| What is needed |
Copy each line from the data that has the word "family" in it.

| Material provided |

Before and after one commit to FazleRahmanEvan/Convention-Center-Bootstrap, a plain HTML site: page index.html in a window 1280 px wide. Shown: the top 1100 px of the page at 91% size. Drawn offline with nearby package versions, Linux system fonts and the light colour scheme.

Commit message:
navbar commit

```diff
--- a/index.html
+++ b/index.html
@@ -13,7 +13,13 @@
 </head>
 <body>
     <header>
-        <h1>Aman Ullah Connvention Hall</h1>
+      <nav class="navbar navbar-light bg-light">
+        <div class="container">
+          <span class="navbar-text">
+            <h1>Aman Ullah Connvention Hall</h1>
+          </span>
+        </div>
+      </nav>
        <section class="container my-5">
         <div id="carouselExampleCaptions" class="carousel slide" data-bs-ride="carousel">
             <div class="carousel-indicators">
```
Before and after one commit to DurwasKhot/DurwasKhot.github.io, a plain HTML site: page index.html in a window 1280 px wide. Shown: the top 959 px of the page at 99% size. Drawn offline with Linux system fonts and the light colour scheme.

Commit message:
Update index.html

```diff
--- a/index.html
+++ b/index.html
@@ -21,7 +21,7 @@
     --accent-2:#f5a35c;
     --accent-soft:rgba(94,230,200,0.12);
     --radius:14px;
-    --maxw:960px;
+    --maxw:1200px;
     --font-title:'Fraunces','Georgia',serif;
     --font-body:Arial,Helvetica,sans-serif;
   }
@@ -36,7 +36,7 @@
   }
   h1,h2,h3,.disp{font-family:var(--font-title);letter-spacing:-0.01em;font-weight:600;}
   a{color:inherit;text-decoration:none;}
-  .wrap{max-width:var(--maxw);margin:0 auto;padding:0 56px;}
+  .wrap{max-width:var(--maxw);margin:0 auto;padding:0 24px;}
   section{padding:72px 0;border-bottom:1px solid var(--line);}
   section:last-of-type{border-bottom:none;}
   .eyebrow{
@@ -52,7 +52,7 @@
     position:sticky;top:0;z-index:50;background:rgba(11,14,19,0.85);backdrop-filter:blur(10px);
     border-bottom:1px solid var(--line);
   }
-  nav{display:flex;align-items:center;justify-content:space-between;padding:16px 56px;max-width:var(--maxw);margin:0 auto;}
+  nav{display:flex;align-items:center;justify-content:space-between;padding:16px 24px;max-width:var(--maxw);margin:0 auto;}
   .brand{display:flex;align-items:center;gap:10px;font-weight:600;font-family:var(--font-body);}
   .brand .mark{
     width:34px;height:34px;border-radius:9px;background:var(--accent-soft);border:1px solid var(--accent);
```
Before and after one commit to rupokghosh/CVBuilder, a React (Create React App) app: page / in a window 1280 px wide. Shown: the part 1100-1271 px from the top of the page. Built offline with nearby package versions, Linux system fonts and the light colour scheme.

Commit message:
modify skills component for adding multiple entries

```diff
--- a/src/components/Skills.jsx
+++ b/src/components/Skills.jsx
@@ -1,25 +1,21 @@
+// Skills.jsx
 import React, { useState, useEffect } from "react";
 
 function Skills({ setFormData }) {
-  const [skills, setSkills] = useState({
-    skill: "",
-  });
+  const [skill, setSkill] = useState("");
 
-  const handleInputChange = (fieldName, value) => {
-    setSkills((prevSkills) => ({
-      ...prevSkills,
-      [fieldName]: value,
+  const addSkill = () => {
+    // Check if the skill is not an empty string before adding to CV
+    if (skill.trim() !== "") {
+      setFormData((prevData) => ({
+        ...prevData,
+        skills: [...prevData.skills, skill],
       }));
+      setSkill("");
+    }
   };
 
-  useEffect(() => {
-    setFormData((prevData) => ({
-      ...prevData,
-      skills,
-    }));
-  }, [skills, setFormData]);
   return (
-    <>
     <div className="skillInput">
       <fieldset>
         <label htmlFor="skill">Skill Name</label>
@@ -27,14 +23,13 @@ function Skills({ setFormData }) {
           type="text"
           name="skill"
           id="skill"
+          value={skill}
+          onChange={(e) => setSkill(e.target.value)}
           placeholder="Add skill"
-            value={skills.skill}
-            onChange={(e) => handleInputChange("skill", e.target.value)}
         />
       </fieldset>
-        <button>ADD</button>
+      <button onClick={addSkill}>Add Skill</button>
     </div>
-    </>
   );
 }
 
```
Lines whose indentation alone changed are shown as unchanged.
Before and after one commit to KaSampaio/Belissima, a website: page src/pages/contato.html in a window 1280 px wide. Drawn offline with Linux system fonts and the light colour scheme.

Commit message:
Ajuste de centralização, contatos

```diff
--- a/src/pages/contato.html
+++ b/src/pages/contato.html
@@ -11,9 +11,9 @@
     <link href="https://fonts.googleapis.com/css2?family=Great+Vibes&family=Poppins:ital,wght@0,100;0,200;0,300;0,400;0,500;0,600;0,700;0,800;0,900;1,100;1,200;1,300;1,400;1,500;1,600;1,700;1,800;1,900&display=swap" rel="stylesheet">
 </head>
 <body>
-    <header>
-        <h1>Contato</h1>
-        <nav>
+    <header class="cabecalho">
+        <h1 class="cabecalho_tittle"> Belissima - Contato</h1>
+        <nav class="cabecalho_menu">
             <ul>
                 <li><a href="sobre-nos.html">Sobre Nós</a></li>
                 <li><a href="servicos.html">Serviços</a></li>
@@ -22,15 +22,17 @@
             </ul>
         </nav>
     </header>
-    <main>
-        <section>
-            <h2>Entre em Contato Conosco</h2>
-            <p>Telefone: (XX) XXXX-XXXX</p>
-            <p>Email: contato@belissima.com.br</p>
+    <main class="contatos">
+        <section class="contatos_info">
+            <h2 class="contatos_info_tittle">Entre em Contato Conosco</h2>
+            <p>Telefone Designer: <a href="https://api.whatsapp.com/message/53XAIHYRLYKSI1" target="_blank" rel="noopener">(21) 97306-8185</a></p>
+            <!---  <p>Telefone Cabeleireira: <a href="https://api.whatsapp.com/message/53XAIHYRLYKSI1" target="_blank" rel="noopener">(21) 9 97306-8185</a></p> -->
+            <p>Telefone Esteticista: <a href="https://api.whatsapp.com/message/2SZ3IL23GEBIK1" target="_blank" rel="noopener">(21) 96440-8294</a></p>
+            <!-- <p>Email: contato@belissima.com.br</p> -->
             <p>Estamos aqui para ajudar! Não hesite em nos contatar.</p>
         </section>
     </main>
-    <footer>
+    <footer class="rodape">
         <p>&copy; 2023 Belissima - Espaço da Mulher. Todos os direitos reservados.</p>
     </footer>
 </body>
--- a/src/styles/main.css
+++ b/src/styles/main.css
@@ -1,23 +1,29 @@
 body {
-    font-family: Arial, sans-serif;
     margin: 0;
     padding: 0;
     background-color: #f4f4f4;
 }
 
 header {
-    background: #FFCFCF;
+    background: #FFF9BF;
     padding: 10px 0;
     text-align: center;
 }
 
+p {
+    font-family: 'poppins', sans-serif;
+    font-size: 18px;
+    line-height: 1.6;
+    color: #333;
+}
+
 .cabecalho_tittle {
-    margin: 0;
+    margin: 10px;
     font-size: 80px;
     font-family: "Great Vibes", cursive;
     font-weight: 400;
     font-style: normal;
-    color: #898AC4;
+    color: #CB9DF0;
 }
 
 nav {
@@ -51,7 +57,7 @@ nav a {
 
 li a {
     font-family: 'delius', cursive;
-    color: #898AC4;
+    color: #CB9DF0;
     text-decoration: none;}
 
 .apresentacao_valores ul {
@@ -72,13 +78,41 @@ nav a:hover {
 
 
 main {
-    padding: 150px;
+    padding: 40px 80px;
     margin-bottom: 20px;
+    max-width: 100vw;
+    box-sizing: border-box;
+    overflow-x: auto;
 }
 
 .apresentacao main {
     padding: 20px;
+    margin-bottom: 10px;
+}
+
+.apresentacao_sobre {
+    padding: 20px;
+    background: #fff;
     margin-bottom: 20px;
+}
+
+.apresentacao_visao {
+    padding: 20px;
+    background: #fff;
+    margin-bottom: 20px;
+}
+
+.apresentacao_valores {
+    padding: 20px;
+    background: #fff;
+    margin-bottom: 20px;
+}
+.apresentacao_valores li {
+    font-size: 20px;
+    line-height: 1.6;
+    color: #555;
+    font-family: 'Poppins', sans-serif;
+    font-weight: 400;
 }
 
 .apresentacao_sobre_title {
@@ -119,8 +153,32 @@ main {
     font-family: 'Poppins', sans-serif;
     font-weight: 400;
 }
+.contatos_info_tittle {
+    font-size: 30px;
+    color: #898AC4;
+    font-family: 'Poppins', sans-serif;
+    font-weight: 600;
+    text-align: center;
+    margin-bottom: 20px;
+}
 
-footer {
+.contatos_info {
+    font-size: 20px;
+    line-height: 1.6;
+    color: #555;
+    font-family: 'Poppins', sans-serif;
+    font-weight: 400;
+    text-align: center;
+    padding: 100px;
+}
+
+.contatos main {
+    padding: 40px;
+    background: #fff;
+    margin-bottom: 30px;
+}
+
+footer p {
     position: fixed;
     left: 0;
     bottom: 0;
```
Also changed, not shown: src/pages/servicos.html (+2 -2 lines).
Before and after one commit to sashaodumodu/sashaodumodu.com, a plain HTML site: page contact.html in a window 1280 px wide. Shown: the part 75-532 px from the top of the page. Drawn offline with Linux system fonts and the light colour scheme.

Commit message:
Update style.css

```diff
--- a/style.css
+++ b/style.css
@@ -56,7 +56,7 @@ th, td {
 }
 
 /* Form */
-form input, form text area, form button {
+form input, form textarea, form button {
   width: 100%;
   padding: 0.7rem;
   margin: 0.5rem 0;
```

| Exercise response |
   h1,h2,h3,.disp{font-family:var(--font-title);letter-spacing:-0.01em;font-weight:600;}
   .brand{display:flex;align-items:center;gap:10px;font-weight:600;font-family:var(--font-body);}
     <link href="https://fonts.googleapis.com/css2?family=Great+Vibes&family=Poppins:ital,wght@0,100;0,200;0,300;0,400;0,500;0,600;0,700;0,800;0,900;1,100;1,200;1,300;1,400;1,500;1,600;1,700;1,800;1,900&display=swap" rel="stylesheet">
-    font-family: Arial, sans-serif;
+    font-family: 'poppins', sans-serif;
     font-family: "Great Vibes", cursive;
     font-family: 'delius', cursive;
+    font-family: 'Poppins', sans-serif;
     font-family: 'Poppins', sans-serif;
+    font-family: 'Poppins', sans-serif;
+    font-family: 'Poppins', sans-serif;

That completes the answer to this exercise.